McCains protégé alleged to be involved in scandalous web
Commentary by PAT MURPHY
Its just as well John McCains long reach for the presidential
brass ring trail faltered.
Had he beaten George W., news reporters hungry for fresh angles
mightve returned to Phoenix and taken a fresh look at McCains political
protégé, J. Fife Symington III, a rising star in the Republican galaxy who was destroyed
Symington, 55, was Arizonas two-term governor until forced to resign
in 1997 after being convicted on multiple federal fraud charges involving a real estate
empire built on phony claims of wealth and millions of dollars in loans secured with empty
promises to lenders. The conviction was reversed because the trial judge bounced an
incoherent juror, and is being appealed.
Now Symington is in bankruptcy court, where a union pension fund hopes to
recover $10 million lost on Symington real estate projects.
Symington and McCain are more than two peas in the Republican pod.
Symingtons lawyer in his criminal trial was Washington attorney John Dowd, also
McCains lawyer in Senate ethics committee hearings that found McCain guilty of
"poor judgment" in dealings with master swindler Charles Keating.
Symingtons chief of staff in the Arizona governors office was
Wes Gullett, now one of McCains closest political advisers. In fact, as McCain
confirmed for The Arizona Republic, he and Gullett gamble together in Las Vegas.
Gullets wife, Deb, also is a McCain adviser and aide in his Arizona office.
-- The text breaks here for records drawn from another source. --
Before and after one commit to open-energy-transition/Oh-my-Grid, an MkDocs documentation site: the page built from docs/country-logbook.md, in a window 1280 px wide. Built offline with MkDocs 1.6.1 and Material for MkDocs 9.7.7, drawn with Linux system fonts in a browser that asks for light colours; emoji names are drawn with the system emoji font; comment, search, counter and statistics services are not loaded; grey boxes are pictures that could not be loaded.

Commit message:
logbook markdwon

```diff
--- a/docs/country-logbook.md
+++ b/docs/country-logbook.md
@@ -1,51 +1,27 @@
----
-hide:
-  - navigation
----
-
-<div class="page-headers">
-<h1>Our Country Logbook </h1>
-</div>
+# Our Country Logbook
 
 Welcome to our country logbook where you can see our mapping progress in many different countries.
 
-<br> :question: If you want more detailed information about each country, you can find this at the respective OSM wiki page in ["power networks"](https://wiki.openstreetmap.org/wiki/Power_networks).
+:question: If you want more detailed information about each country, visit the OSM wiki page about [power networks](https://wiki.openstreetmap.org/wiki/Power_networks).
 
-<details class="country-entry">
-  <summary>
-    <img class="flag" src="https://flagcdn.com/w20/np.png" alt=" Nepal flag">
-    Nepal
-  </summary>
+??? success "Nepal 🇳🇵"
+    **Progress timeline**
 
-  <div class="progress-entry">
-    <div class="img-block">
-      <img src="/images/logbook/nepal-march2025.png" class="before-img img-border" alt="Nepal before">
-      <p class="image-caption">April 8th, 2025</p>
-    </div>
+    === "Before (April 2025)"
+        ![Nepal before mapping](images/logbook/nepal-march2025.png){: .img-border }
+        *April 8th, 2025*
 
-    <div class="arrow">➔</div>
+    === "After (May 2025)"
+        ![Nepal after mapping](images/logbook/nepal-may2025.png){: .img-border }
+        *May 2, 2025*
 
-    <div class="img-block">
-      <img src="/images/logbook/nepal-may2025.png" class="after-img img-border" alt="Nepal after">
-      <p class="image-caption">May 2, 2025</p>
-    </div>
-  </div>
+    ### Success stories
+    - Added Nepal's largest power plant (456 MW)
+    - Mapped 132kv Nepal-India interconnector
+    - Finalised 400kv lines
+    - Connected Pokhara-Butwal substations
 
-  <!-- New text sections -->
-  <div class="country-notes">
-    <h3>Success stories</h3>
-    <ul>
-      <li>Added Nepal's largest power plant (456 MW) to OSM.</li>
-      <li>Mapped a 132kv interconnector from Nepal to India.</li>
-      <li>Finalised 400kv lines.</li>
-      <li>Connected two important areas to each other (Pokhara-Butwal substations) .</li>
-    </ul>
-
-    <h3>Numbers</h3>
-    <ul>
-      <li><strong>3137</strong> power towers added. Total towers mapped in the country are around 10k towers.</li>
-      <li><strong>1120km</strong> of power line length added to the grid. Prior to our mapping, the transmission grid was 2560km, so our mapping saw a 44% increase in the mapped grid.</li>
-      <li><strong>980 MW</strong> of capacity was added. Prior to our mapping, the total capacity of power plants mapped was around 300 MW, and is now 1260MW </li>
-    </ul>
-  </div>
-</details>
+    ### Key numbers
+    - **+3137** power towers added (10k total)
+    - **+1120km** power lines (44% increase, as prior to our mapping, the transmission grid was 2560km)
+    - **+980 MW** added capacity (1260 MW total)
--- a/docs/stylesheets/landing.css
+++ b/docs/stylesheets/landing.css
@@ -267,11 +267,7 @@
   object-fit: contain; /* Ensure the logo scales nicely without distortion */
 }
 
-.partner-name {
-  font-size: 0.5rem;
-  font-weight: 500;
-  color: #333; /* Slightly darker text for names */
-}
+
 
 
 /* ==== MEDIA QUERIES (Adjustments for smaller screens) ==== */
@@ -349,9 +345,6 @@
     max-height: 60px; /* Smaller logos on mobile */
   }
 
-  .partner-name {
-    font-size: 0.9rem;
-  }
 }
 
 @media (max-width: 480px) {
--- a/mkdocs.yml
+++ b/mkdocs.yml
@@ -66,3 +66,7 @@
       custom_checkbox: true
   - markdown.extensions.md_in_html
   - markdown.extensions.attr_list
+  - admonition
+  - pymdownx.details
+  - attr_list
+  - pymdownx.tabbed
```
Symington and McCain are on their second marriages, each to young
millionairesses (Cindy McCains fortune stems from a beer distributorship; Ann
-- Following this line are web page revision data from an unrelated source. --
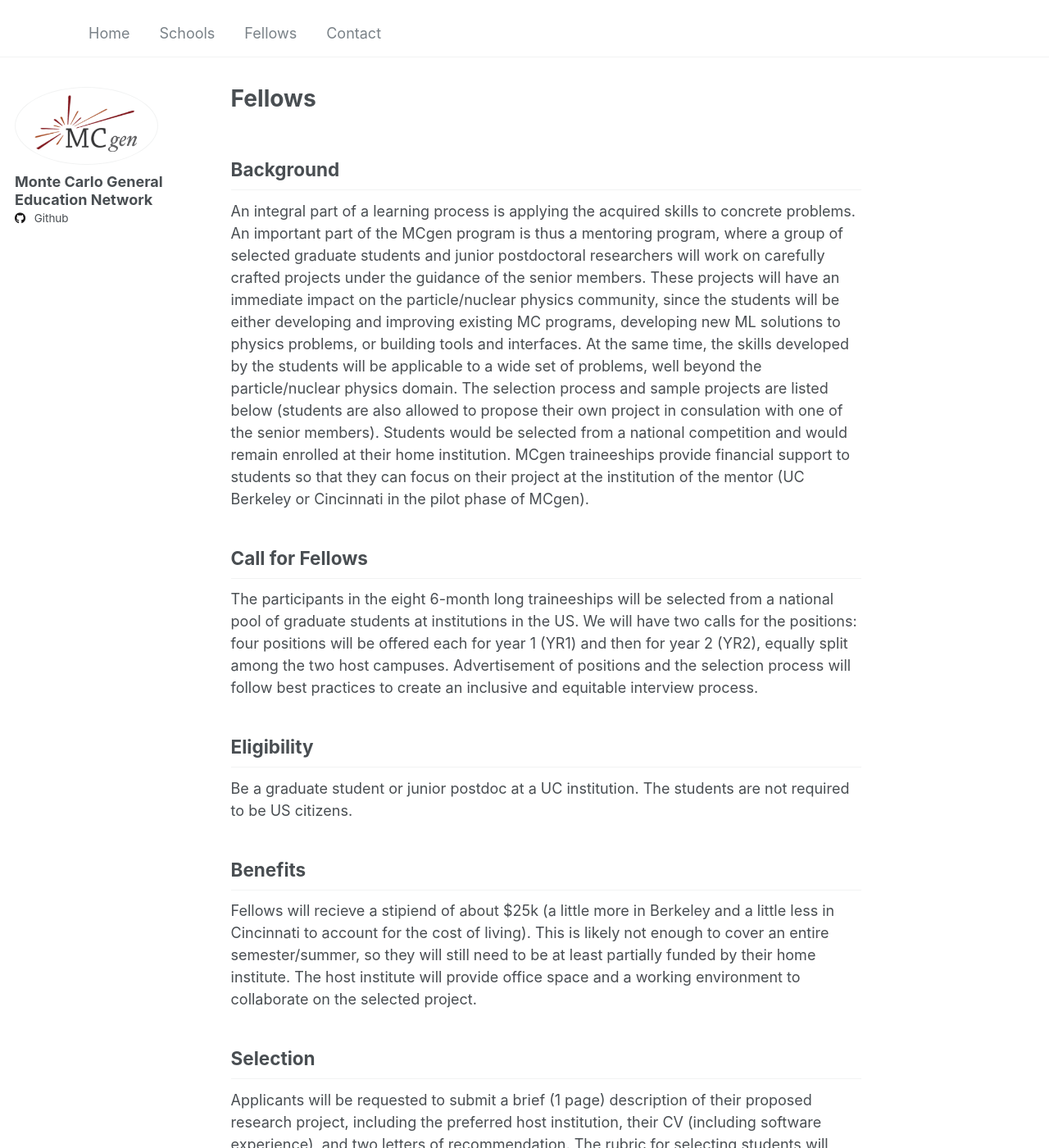
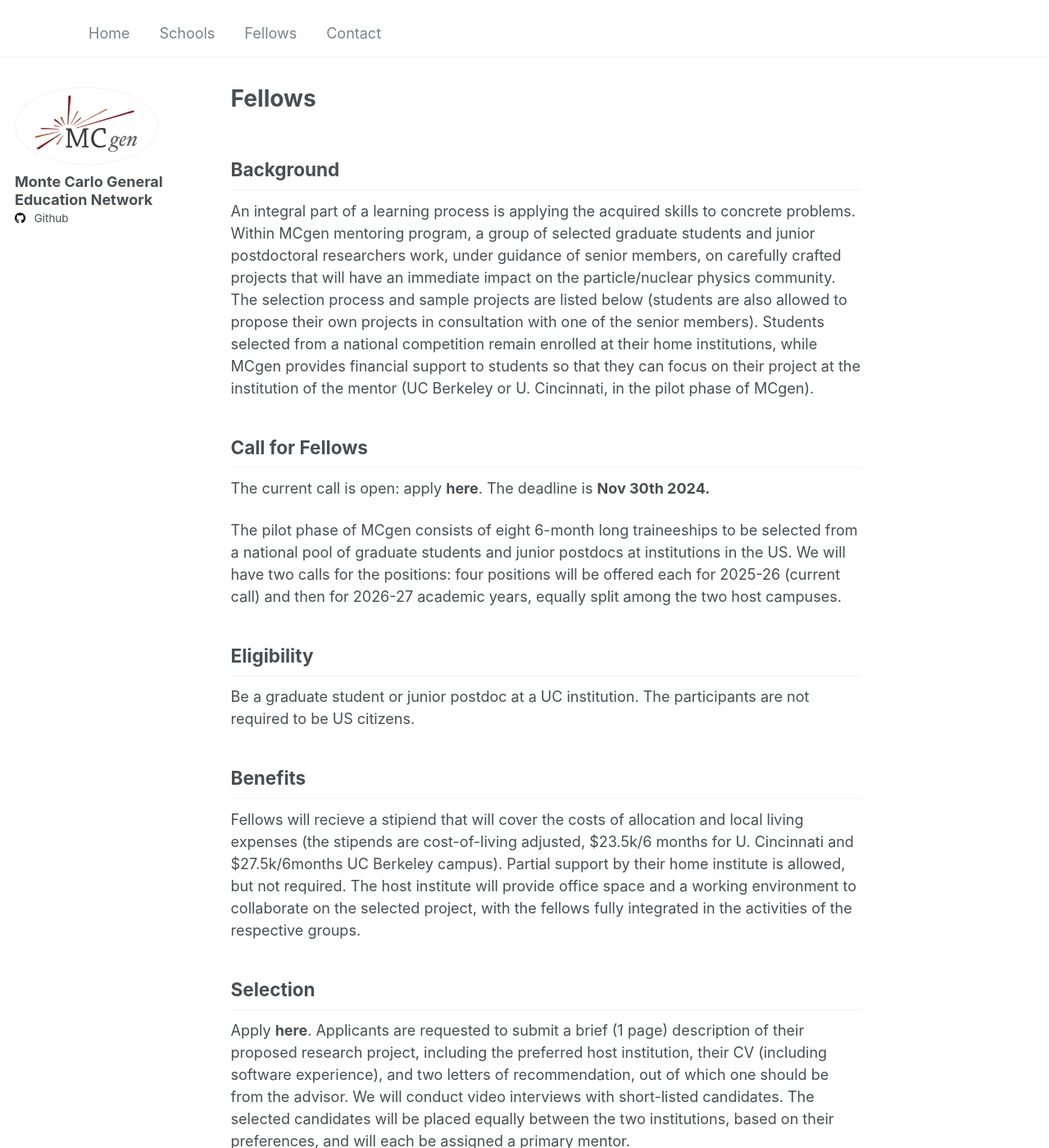
Before and after one commit to MCGenEdNet/MCGenEdNet.github.io, a Jekyll site: the page built from _pages/terms.md, in a window 1280 px wide and 1400 px high. Shown: the whole window at 82% size. Built offline with Jekyll 4.4.1, drawn with Linux system fonts in a browser that asks for light colours; some of the changed text lies outside the part shown.

Commit message:
Update terms.md

```diff
--- a/_pages/terms.md
+++ b/_pages/terms.md
@@ -9,25 +9,25 @@ redirect_from:
 
 ## Background
 
-An integral part of a learning process is applying the acquired skills to concrete problems. An important part of the MCgen program is thus a mentoring program, where a group of selected graduate students and junior postdoctoral researchers will work on carefully crafted projects under the guidance of the senior members. These projects will have an immediate impact on the particle/nuclear physics community, since the students will be either developing and improving existing MC programs, developing new ML solutions to physics problems, or building tools and interfaces. At the same time, the skills developed by the students will be applicable to a wide set of problems, well beyond the particle/nuclear physics domain. The selection process and sample projects are listed below (students are also allowed to propose their own project in consulation with one of the senior members).  Students would be selected from a national competition and would remain enrolled at their home institution. MCgen traineeships provide financial support to students so that they can focus on their project at the institution of the mentor (UC Berkeley or Cincinnati in the pilot phase of MCgen).
+An integral part of a learning process is applying the acquired skills to concrete problems. Within MCgen mentoring program, a group of selected graduate students and junior postdoctoral researchers work, under guidance of senior members, on carefully crafted projects that will have an immediate impact on the particle/nuclear physics community. The selection process and sample projects are listed below (students are also allowed to propose their own projects in consultation with one of the senior members).  Students selected from a national competition remain enrolled at their home institutions, while MCgen provides financial support to students so that they can focus on their project at the institution of the mentor (UC Berkeley or U. Cincinnati, in the pilot phase of MCgen).
 
 ## Call for Fellows
 
-The participants in the eight 6-month long traineeships will be selected from a national pool of graduate students at institutions in the US. We will have two calls for the positions: four positions will be offered each for year 1 (YR1) and then for year 2 (YR2), equally split among the two host campuses. Advertisement of positions and the selection process will follow best practices to create an inclusive and equitable interview process.
+The current call is open: apply **here**. The deadline is **Nov 30th 2024.**
+
+The pilot phase of MCgen consists of eight 6-month long traineeships to be selected from a national pool of graduate students and junior postdocs at institutions in the US. We will have two calls for the positions: four positions will be offered each for 2025-26 (current call) and then for 2026-27 academic years, equally split among the two host campuses.
 
 ## Eligibility
 
-Be a graduate student or junior postdoc at a UC institution.  The students are not required to be US citizens.
+Be a graduate student or junior postdoc at a UC institution.  The participants are not required to be US citizens.
 
 ## Benefits
 
-Fellows will recieve a stipiend of about $25k (a little more in Berkeley and a little less in Cincinnati to account for the cost of living).  This is likely not enough to cover an entire semester/summer, so they will still need to be at least partially funded by their home institute.  The host institute will provide office space and a working environment to collaborate on the selected project.
+Fellows will recieve a stipiend that will cover the costs of allocation and local living expenses (the stipends are cost-of-living adjusted, $23.5k/6 months for U. Cincinnati and $27.5k/6months UC Berkeley campus).  Partial support by their home institute is allowed, but not required.  The host institute will provide office space and a working environment to collaborate on the selected project, with the fellows fully integrated in the activities of the respective groups.
 
 ## Selection
 
-Applicants will be requested to submit a brief (1 page) description of their proposed research project, including the preferred host institution, their CV (including software experience), and two letters of recommendation. The rubric for selecting students will consist of multiple components based on these inputs. We will conduct video interviews with short-listed candidates, paying attention to not introduce unintentional biases (the questions will be standardized, while in the email communications prior to the interview we will also provide in advance the video interview best practices, including recommendations for lighting and audio). All four senior members will participate in the selection. The selected candidates will be placed equally between the two institutions, based on their preferences, and will each be assigned a primary mentor.
-
-In the period of about two months prior to the start of the traineeship the primary mentor will have a series of Zoom meetings with the mentee. In this way, the students can potentially begin relevant readings or self-tutorials in advance, if this would be beneficial for them (we also anticipate an initial ramp-up period at the host site), while the mentor can also more easily make sure that the administrative preparations for the move are running smoothly. Once the students will be physically present at the host institution's campus, they will be included in the regular group activities (weekly seminars, journal clubs, group meetings), as well as in social activities.
+Apply **here**. Applicants are requested to submit a brief (1 page) description of their proposed research project, including the preferred host institution, their CV (including software experience), and two letters of recommendation, out of which one should be from the advisor. We will conduct video interviews with short-listed candidates. The selected candidates will be placed equally between the two institutions, based on their preferences, and will each be assigned a primary mentor.
 
 ## Potential Projects
 
```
Symingtons from the Olin industrial fortune).
During Symingtons federal criminal trial, Cindy McCain was a regular
front row spectator with Symingtons family. McCain, it has been widely reported, was
so dedicated to Symingtons future that he offered to buy Symingtons 1994 GOP
primary opponent, Barbara Barrett, out of the gubernatorial race with cash. But Barrett, a
highly regarded senior appointee in the Reagan and Bush administrations, a lawyer with
international clients and wife of the CEO of chipmaker Intel, refused, angering McCain.
McCain abandoned another friendship over Symington: he ostracized his
onetime congressional aide, Arizona Attorney General Grant Woods, after Woods began a
criminal investigation of Symington.
Symington turned out to be a master liar.
The great-grandson of Pittsburgh steel magnate Henry Clay Frick and son of
Pan American World Airways executive John Fife Symington Jr., Symington convinced voters
in 1990 and 1994 he was a millionaire real estate tycoon. But, after his 1994 election, he
announced he was $35 million in debt, with only $61,000 in assetsdespite being
married to a millionairess and having income from a family trust. After pleading poverty,
Symington left with his wife on a luxury European vacation.
And why didnt bankers who knew of Symingtons true financial
fix blow the whistle? Allegations circulated in political circles that the banks wanted
more state business and avoided offending Gov. Symington.
Finally, this irony: McCains friend, Symington, is being questioned
about whether he has any hidden assets by Phoenix lawyer Michael Manning, who won hundreds
of millions of dollars in judgments against savings and loan swindler Charlie Keating,
McCains one-time friend and benefactor.
Pat Murphy is the retired publisher of the Arizona
Republic and a former radio commentator.